The DVD of this film was given to my wife and I at Christmas by a family friend who, with a slight grin on her face, commented simply: “You guys should watch this.”
She was right.
Sitting down to watch this, my wife and I laughed when we saw it was about growing up as a multiethnic kid in Kelowna! This is a constant topic of discussion in our household as we watch our multiethnic kids grow up here in Kelowna. My wife and I don’t identify as Hapa, but I am sure our kids will. Does this make us a Hapa family? Sorta? ¯_(ツ)_/¯
We took in the documentary intently, laughing and identifying, pausing and debating. Though there were some frustrating bits (eg. some of the views on racism; the brief and shallow treatment of Japan itself) it was highly enjoyable and sparked a long discussion afterwards. Often during the film I would pause and translate the difficult bits.
Imagine the scene: in a particularly white city in the Canadian interior (Kelowna), in a small house, a couple sits on the floor (using zabuton since we have no couch) watching a documentary about the experience of Japanese-Canadians, meanwhile the man (a white dude) animatedly translates the film into Japanese in real-time for the woman (a Japanese lady) who is rapidly firing questions back at the man. I seriously doubt we are the first, but I am sure it would have been a funny scene to behold.
A story of stories
One Big Hapa Family is a charming film, full of quirky insights and earnest people. Yet it tackles the Japanese internment face on, and discusses the experiences of racism suffered by each successive generation down to the present.
The first arrivals to Canada from Japan came around the turn of the century and are called issei (“first generation”). Generally, they married within their ethnic group. The second generation — the nisei — were born in Canada, and in the run-up to the second world war, were already feeling pressure to assimilate into “white” Canada. Despite being Canadian, this was the generation that was rounded up and thrown into internment camps. Their children, the sansei (“third generation”) were often small children or born in the camps. When the Canadians of Japanese descent were finally let out of the camps — four years after the end of the war — any semblance of Japanese-Canadian community was destroyed. The sansei often didn’t learn Japanese at home and felt overwhelming pressure to be “good” Canadians. This generation had a high rate of intermarriage with other ethnic groups. The yonsei, (“fourth generation”) to which Chiba Stearns belongs, is one generation removed from the terrible experience of the WWII camps and finds itself searching for an identity. There is a rising curiosity of their Japanese cultural heritage, something that was denied to their parents in the tragic wake of the WWII internment.

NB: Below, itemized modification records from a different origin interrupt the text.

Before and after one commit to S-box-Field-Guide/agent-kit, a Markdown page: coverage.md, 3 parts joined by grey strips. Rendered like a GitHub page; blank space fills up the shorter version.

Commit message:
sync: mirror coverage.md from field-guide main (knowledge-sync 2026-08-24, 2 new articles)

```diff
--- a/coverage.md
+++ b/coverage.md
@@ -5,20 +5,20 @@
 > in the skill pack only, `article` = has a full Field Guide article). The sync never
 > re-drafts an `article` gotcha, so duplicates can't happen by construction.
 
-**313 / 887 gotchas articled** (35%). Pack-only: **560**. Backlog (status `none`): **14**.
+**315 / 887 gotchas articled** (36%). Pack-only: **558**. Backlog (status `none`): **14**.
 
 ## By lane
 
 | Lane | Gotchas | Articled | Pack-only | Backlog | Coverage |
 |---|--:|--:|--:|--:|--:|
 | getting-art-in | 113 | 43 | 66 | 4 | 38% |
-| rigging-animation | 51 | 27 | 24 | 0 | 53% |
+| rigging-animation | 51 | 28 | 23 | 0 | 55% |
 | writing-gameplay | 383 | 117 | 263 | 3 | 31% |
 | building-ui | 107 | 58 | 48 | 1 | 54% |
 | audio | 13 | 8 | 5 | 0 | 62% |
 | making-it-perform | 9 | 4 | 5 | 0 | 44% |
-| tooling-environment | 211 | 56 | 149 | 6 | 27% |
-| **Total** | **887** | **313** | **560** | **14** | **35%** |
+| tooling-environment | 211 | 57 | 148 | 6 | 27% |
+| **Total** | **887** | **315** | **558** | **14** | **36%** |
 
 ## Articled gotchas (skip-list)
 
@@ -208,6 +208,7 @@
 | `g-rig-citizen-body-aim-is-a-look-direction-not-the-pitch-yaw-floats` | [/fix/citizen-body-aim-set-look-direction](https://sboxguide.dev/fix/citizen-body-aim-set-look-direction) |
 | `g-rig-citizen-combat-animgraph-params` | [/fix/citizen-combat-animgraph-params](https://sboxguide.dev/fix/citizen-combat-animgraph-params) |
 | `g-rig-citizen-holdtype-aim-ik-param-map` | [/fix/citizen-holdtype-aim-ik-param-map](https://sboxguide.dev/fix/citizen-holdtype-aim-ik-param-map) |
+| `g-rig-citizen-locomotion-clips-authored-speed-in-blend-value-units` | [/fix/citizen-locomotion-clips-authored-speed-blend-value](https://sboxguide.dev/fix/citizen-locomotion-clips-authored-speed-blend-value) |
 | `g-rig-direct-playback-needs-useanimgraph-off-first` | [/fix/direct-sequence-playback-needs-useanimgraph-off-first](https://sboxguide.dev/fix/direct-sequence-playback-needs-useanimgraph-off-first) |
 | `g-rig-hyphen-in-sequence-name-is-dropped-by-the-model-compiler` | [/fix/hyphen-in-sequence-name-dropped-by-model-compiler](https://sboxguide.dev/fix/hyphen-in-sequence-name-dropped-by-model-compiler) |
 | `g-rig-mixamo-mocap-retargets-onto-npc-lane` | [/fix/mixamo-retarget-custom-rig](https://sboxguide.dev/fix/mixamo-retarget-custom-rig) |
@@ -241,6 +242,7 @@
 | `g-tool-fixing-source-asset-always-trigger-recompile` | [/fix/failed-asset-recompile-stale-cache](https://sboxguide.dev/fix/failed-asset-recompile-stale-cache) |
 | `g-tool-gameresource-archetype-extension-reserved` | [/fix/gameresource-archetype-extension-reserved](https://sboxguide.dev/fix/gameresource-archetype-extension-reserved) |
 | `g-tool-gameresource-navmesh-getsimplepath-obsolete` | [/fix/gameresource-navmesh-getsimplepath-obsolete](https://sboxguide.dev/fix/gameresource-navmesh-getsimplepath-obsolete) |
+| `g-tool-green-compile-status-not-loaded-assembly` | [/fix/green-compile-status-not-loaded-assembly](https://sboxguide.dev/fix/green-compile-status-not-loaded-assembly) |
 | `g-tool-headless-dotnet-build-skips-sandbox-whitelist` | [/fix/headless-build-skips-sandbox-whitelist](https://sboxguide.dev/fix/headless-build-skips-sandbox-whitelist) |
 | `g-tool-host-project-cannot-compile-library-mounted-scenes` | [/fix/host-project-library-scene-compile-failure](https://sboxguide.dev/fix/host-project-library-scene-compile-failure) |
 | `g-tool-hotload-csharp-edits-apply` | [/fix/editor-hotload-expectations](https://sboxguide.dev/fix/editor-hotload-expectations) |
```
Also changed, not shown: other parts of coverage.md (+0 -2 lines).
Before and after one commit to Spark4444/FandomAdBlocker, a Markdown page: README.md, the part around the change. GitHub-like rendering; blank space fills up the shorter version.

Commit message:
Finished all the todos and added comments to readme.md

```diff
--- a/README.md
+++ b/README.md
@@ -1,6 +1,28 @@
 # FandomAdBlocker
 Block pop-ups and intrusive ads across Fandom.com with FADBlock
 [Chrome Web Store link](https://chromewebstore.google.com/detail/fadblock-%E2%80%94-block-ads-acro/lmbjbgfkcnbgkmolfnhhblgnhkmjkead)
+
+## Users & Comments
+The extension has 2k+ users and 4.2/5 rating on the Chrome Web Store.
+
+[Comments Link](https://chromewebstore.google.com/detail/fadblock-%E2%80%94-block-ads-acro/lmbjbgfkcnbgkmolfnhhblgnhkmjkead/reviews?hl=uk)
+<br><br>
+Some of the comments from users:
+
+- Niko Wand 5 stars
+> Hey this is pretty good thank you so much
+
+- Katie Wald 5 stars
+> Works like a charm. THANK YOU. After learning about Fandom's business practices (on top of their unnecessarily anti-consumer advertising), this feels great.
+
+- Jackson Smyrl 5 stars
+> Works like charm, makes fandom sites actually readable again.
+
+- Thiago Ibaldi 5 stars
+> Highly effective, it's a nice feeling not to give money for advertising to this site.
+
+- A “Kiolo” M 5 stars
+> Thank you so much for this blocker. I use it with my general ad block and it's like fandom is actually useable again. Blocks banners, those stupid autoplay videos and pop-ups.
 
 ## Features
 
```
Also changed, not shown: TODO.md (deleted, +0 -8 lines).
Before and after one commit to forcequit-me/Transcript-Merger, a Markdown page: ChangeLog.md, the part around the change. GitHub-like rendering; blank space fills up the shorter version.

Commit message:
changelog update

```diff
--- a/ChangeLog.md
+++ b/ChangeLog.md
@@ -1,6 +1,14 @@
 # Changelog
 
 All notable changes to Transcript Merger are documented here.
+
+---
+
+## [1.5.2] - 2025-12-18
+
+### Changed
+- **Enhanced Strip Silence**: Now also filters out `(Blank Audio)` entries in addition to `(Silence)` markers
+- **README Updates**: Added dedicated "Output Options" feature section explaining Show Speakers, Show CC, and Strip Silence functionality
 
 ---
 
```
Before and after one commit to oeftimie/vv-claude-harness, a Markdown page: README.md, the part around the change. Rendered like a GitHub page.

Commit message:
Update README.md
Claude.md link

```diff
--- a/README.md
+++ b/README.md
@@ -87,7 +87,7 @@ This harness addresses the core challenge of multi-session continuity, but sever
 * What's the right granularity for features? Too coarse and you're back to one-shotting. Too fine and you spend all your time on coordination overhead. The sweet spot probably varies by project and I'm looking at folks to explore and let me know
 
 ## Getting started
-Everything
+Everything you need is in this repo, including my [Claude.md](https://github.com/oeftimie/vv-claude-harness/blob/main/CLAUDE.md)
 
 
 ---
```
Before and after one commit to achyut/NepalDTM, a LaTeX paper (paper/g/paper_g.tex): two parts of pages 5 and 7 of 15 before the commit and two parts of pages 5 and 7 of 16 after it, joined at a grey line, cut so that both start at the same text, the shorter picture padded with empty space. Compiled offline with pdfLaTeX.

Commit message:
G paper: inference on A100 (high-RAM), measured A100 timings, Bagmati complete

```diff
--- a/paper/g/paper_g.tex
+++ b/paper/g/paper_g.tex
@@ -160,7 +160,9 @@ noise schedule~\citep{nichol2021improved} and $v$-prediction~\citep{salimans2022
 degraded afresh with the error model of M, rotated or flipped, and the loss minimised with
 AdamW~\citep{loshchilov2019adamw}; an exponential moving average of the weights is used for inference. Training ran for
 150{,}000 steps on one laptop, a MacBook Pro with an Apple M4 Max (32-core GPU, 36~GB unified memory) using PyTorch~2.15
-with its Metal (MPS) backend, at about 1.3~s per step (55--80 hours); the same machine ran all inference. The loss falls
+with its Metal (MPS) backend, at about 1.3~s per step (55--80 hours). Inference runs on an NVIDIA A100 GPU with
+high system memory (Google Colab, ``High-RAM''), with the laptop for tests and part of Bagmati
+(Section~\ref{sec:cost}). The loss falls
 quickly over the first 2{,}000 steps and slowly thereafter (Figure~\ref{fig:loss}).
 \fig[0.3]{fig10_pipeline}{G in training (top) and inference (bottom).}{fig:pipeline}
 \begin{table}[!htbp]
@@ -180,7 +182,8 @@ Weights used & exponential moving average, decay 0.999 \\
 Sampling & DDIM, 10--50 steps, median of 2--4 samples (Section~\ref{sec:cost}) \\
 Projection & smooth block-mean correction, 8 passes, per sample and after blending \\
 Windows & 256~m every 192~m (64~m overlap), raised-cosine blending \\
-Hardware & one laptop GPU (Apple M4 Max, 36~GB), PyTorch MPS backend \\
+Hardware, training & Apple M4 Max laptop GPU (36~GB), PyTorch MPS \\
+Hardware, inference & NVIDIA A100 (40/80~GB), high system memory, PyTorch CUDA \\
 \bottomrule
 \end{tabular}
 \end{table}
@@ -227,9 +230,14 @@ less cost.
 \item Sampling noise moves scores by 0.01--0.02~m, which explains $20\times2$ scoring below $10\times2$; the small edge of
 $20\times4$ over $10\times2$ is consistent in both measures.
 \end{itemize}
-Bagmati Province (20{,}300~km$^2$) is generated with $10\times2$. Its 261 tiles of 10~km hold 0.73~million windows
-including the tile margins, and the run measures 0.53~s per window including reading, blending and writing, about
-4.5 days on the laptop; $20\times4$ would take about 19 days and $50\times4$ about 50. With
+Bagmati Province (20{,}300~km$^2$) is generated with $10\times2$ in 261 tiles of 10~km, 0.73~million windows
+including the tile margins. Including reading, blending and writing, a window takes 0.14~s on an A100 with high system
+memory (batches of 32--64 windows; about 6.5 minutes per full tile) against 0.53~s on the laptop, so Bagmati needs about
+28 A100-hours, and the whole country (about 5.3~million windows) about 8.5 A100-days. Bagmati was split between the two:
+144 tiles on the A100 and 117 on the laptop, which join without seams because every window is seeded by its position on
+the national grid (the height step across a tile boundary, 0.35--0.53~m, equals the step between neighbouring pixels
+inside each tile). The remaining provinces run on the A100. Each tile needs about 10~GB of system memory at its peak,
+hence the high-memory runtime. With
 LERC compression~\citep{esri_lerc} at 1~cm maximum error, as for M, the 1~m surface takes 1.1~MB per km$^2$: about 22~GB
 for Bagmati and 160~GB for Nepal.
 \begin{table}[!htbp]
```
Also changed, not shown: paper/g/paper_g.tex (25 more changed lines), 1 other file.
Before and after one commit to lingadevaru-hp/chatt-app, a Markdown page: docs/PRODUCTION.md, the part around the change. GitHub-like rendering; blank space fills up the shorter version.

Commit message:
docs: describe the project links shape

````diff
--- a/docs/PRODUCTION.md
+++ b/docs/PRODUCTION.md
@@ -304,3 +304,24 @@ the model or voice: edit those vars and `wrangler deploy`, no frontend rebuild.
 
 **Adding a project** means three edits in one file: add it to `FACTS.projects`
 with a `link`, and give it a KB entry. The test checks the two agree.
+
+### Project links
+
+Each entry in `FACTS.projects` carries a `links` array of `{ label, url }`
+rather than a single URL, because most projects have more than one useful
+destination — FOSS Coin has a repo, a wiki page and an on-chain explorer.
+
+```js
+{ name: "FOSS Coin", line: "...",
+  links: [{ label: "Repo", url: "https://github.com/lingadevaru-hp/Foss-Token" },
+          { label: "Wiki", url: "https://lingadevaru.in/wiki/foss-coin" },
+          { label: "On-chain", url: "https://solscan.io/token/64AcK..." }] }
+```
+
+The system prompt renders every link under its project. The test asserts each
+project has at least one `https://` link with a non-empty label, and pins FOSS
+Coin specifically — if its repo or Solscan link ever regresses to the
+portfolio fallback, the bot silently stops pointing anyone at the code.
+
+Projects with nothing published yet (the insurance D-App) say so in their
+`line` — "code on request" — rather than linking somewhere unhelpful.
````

Seeing the people of different generations relate their experiences was interesting for us. My wife is a new immigrant and my kids are a new second generation, but are mixed like the yonsei. Unlike the fourth generation — or even the third generation — my kids have a much stronger Japanese identity: they were both born in Japan, they travel to Japan every year to visit their grandparents, we speak Japanese at home, and they go to a Japanese kids playgroup here in Kelowna where they get to learn language and culture. Yet, they certainly are not Japanese. This was one of our motivations for moving to Canada. After nearly a decade of living in Japan, we decided to move to Canada for the sake of our kids education, and the generally more friendly environment to mixed-race people. To get a glimpse of the challenges that multiethnic people in Japan face, watch the trailer for Hafu (“Half”):
A question for the future: one community or two?
Over the past twenty years or so there have been more and more people emigrating to Canada from Japan — a whole new first generation that do not share the traumatic history of the already established Nikkei. How do these people integrate with the existing Nikkei community? There is an awkward generational divide. I am about the same age as Jeff Chiba Stearns. His kids, gosei or fifth generation, could be playing with my second generation kids. And, in a way, my wife is like Jeff’s great-grandmother!
I would love to see my kids interacting with other people of Japanese heritage in Canada, and learning about this long history that they have been sort of dropped in the middle of. But as new immigrants, we do not get the opportunity. Newly arrived generations aren’t automatically absorbed into the existing diaspora. Furthermore, though they may have similar labels, they have a very different experience which can lead to different identities. Although there is the question of whether the new generation can share be part of the same identity group, we need to ask if the oldcomer Nikkei even want to interact with the newcomer Nikkei? Can we really be just one big Hapa family? That is something I would like to ask Jeff Chiba Stearns. A potential topic for another documentary…